In this blog, I will be debunking a few risk myths that are out there. I am sure you will recognize one or more.
Risk management is an analytical exercise where risks are plotted on a probability-impact matrix.
Sadly this is what risk management has become over the past decades. And Boeings disaster with the 737 Max, Wirecard’s embarrassing bankruptcy, Beirout’s tragical explosion, and most recently, the Covid-19 crisis show us that risk management must drastically transform. Risk management was ruled by the slow & one-dimensional logic of analytics and calculations. Anno 2021 most environments benefit from a more modern risk management approach where information and data from models are complemented with the insights from people. Most risks and opportunities are born in the field, not on an Excel sheet. And it are your frontline workers who are your ears and eyes of what happens in these frontlines.
Frontline people have always been relevant in early detection of risks and opportunities. Actively engaging them now, in a world more digital and less co-located, has never been more important.
Failure to detect early signals of uncertainty is costly.
The antidote is engaging and motivating the entire organization to quickly identify risks and opportunities as they surface, giving the organization the ability to make the right decisions at the right place and at the right time. Conversely, organizations that fail to embrace modern risk management will likely be overwhelmed as the pace of change accelerates further.
Risk management must be done by risk managers through risk assessments and -workshops.
What a fairy-tale. Risks don’t rest, and opportunities don’t wait. And so shouldn’t your risk management practices. Risk managers are often men and women in grey suits based from headquarters. The Covid-19 crisis has further increased their distance to the frontlines as most of them work from their home offices. Although they (often) work with (more) sophisticated tools and technology (than Excel), they can’t be expected to be an always-on radar scanning the emergence of risks and opportunities at all levels of the organization.
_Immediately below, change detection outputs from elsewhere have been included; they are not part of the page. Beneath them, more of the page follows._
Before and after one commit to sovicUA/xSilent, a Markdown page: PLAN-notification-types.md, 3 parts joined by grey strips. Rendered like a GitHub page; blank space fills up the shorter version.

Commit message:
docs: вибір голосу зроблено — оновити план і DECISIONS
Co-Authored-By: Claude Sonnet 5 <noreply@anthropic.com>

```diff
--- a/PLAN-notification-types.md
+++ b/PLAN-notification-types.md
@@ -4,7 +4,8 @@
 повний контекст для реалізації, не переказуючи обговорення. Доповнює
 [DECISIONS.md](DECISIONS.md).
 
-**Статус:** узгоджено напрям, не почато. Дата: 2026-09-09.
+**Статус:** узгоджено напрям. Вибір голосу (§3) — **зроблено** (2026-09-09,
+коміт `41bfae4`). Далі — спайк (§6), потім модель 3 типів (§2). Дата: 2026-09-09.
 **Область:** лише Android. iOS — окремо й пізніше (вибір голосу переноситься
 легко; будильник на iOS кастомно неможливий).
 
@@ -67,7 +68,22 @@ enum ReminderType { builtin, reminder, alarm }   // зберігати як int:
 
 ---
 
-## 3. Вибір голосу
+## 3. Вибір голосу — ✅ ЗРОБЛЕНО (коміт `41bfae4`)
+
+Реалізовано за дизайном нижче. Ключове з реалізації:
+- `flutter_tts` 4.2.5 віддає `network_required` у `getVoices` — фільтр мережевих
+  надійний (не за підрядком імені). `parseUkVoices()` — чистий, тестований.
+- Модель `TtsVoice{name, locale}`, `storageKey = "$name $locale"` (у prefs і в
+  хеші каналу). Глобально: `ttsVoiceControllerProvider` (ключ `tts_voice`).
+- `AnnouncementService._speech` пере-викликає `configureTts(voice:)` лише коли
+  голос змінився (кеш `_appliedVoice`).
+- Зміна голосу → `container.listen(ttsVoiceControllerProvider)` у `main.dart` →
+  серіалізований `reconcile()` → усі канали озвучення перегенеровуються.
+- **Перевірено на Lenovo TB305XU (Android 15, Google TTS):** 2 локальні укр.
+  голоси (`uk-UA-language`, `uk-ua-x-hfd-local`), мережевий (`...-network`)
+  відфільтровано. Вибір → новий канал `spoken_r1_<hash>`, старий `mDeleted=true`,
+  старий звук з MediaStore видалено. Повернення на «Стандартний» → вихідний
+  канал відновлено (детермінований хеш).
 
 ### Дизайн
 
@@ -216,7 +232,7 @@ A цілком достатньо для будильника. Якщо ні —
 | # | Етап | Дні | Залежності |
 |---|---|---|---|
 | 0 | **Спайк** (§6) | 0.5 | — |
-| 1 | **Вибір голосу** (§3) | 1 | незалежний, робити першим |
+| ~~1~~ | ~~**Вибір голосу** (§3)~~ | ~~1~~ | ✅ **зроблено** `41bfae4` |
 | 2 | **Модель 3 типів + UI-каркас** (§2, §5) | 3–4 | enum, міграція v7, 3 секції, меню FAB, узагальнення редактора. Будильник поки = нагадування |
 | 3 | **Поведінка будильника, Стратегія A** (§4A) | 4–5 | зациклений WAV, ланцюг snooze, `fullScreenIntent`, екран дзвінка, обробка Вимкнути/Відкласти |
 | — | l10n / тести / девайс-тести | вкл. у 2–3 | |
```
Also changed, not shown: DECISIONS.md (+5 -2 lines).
Right now, we see leaders making all their employees risk-manager. We see them wanting to monitor the actual level of risk and opportunity. Not a static picture of what that looked like during the risk-workshop; that was already outdated the moment they stepped out of the door.
I see many leaders wanting to crowdsource risks and opportunities, as it gives all employee’s the chance to speak up about the uncertainties they see as soon as they emerge. Giving them the ability to share their observations and knowledge through a simple declaration form, will stimulate the sharing of uncertainties, potential issues or simply anomalies seen. When cascaded out to subcontractors, suppliers, and customers: such tool’s potential impact is multiplied. This approach makes organization-wide sharing rewarding, easy and fun. It creates a 24/7 radar capturing every risk and opportunity relevant to your business goals.
Having a risk culture means avoiding risks.
The biggest myth of all! Most companies with a risk culture are likely taking more risk than less or prevent them. They are comfortable being uncomfortable and embrace risks. They can do that because of two main reasons. One: they see the threats and chances coming their way rather than being surprised by them. And two: they have more insight in the uncertainties. With that they can respond faster to early and even weak signals that informs them. They don’t need to predict the future; they are creating it.
Leaders who seek breakthrough results must embrace the uncomfortable truth: most risks and opportunities their organization will register in the coming year are already known by somebody in their organization today. Knowing these in their earliest stages gives leaders a head-start in response strategies. As William Gibson wrote:
“The future is already here, it’s just not evenly distributed yet”.
Risk management is so 2019.
Yes risk management as we knew it. The world moved on and so should the discipline of risk management. Most leaders that I speak with recognize that risk management was there to satisfy regulators. And these practices had no value beyond compliance. Now leaders want risk management to focus on better decision-making to get to business success. The purpose of risk management must go beyond just compliance. The ‘why’ of risk management is having people make better decisions and so contribute to business success. Not compliance. That is just a tick in the box on the ‘how’.
To make a real impact, risk management must be integrated with organizational effectiveness, but little has been done so far to connect these two worlds - and this must change.
Risk management in the decade ahead requires a bold, new approach that integrates organizational effectiveness with their human resources. Leaders who wish to create a new level of performance in their organizations need a risk culture that includes all workers in the organization.
Risk management practices must ensure that the right people see risks and opportunities at the right time, enabling teams to act with skill and confidence and extend the boundaries of what is possible in their response strategies. That is how an organization builds resilience and remains relevant in the decade ahead.